▶ WORK ORDER
Your answer must consist of one number: how many lines in the records contain "type".

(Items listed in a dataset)

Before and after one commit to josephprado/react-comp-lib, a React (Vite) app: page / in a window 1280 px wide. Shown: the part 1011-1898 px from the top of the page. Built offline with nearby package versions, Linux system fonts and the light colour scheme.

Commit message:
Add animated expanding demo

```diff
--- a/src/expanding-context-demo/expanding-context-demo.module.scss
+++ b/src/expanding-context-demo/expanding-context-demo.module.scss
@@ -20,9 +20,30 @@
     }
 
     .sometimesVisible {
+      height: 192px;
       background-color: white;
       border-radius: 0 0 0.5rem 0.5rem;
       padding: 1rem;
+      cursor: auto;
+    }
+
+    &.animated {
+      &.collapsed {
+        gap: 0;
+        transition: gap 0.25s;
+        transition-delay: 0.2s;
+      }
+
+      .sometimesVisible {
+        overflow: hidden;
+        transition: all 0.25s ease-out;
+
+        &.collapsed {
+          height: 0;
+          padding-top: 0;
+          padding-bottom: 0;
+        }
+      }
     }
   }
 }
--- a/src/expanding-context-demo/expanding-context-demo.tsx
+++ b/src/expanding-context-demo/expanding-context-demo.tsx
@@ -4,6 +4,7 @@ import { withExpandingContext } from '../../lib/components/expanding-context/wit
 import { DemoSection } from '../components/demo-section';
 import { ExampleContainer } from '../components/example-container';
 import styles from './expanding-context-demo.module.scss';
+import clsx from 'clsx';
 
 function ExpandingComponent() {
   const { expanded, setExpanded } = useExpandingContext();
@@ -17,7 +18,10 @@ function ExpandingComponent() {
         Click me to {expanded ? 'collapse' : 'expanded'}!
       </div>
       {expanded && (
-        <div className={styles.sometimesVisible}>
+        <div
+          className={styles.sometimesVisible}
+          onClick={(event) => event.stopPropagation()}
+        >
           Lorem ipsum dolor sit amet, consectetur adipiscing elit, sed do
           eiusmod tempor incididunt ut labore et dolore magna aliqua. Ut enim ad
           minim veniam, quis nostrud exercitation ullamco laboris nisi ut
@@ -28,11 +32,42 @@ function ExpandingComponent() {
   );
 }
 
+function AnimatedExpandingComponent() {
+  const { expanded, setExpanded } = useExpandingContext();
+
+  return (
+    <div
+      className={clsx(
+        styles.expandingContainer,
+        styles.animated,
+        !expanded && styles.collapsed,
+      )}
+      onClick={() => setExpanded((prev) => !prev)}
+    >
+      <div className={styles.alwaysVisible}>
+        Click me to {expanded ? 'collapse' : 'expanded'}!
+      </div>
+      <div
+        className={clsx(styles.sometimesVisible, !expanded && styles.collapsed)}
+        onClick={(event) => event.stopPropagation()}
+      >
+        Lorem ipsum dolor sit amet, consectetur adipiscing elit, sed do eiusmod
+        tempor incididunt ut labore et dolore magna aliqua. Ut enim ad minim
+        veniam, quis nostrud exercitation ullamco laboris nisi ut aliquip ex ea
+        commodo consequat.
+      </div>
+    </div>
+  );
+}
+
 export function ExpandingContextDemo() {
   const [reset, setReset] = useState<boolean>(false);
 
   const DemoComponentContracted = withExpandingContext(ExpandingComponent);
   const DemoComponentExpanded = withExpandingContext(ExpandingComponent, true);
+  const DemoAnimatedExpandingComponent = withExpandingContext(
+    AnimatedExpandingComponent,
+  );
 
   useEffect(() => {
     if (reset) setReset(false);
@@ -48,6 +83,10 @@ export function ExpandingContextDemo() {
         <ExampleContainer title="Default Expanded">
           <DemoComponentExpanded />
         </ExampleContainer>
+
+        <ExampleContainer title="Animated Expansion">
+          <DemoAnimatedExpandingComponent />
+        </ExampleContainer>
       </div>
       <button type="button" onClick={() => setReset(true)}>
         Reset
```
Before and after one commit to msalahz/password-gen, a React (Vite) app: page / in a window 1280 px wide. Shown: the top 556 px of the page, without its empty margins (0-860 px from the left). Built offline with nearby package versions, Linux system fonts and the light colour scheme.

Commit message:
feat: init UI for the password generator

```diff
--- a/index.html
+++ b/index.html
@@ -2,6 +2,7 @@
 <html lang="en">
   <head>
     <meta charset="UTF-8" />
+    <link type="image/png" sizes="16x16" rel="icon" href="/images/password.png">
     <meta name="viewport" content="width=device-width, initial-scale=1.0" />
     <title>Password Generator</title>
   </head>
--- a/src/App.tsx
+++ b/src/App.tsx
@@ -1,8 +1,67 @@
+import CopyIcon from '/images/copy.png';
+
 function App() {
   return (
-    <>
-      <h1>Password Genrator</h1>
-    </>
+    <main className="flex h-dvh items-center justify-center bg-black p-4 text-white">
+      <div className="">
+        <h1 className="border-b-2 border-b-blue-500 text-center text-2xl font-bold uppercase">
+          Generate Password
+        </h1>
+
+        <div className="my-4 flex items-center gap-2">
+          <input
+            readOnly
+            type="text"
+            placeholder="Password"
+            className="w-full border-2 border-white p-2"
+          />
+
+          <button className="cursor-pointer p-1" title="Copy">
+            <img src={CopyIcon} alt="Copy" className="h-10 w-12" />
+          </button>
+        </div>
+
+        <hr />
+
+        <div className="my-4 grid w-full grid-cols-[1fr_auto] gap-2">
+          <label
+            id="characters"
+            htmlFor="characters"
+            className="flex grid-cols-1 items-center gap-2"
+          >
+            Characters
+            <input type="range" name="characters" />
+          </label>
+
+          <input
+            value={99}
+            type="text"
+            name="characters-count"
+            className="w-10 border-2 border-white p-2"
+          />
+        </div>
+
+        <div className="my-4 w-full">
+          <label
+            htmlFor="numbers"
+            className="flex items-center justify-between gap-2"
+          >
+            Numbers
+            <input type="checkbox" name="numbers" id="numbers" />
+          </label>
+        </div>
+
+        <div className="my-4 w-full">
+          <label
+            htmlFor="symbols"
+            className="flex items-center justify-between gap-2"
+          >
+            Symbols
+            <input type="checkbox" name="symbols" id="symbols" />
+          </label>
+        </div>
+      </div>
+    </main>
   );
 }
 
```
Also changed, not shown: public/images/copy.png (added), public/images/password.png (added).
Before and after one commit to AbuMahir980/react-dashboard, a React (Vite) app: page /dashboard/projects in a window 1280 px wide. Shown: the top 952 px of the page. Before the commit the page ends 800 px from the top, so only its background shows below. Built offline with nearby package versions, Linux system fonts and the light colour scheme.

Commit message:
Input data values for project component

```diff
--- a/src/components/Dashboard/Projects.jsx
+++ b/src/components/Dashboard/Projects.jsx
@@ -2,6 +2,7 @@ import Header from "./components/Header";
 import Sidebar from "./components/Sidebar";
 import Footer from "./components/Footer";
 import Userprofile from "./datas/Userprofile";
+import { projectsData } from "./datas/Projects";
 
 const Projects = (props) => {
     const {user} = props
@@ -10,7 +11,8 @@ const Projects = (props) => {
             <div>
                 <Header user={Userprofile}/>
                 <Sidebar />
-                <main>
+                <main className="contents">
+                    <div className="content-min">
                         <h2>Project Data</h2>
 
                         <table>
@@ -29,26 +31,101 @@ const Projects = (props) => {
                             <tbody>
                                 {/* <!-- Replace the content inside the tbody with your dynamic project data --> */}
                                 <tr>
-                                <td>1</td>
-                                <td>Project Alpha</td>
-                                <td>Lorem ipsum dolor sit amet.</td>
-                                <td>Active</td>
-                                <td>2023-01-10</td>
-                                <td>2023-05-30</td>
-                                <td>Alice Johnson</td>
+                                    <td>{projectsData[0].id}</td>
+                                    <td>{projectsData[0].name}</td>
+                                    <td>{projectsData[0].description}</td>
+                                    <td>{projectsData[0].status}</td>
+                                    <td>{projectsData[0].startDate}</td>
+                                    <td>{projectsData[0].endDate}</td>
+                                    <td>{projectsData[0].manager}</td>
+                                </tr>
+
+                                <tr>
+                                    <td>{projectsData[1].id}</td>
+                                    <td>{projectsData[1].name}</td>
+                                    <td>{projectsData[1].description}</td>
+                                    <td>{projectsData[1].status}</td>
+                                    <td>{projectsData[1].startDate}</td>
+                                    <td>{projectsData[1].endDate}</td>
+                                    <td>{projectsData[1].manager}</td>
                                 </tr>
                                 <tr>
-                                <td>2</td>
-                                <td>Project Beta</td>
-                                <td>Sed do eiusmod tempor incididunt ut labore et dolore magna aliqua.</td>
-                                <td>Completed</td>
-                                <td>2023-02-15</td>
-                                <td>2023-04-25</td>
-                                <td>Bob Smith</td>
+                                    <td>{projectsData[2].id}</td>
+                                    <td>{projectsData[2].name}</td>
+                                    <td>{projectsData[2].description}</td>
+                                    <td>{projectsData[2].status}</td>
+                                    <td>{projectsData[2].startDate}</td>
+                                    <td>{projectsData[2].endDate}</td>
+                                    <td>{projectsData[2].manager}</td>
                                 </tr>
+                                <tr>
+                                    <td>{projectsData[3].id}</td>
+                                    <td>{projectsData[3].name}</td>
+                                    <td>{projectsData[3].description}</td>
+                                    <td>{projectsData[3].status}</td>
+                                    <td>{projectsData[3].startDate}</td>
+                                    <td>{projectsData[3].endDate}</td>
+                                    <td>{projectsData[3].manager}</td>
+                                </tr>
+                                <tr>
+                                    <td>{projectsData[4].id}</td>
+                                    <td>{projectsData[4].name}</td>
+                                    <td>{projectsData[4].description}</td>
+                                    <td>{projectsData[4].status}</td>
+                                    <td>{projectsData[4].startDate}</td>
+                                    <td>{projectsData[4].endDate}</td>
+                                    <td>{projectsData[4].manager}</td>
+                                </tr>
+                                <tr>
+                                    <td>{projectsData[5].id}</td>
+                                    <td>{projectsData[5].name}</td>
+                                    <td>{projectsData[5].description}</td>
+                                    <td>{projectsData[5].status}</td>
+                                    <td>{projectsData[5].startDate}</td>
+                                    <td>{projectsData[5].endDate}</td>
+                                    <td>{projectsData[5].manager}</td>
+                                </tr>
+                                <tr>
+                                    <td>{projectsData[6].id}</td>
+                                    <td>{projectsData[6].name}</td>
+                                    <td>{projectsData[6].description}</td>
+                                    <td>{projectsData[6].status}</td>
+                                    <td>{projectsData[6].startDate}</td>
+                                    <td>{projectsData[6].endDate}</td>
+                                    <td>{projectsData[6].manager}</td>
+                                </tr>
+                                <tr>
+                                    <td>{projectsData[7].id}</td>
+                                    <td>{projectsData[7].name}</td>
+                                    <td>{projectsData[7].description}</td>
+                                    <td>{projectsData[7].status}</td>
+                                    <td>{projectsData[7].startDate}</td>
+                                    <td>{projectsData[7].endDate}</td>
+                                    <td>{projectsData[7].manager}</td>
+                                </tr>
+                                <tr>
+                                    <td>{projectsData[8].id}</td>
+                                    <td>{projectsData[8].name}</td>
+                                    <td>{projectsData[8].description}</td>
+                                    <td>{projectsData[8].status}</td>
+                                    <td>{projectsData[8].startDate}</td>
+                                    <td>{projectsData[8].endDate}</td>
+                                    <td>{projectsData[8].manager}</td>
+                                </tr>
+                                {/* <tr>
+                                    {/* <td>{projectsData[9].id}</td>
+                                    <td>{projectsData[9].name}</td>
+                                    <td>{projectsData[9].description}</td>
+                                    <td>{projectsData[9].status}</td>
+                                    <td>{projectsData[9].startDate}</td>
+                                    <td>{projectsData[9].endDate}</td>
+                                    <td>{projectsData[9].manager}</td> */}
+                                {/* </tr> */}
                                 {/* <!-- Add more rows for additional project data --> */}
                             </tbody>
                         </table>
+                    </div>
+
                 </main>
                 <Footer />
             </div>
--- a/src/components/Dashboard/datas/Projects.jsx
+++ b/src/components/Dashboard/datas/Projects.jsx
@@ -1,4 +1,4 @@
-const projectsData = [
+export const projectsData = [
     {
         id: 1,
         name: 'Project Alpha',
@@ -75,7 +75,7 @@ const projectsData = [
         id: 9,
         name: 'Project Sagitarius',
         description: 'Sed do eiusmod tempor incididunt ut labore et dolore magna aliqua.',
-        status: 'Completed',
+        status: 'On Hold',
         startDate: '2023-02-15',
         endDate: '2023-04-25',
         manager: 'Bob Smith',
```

▶ RESPONSE TO THIS EXERCISE
7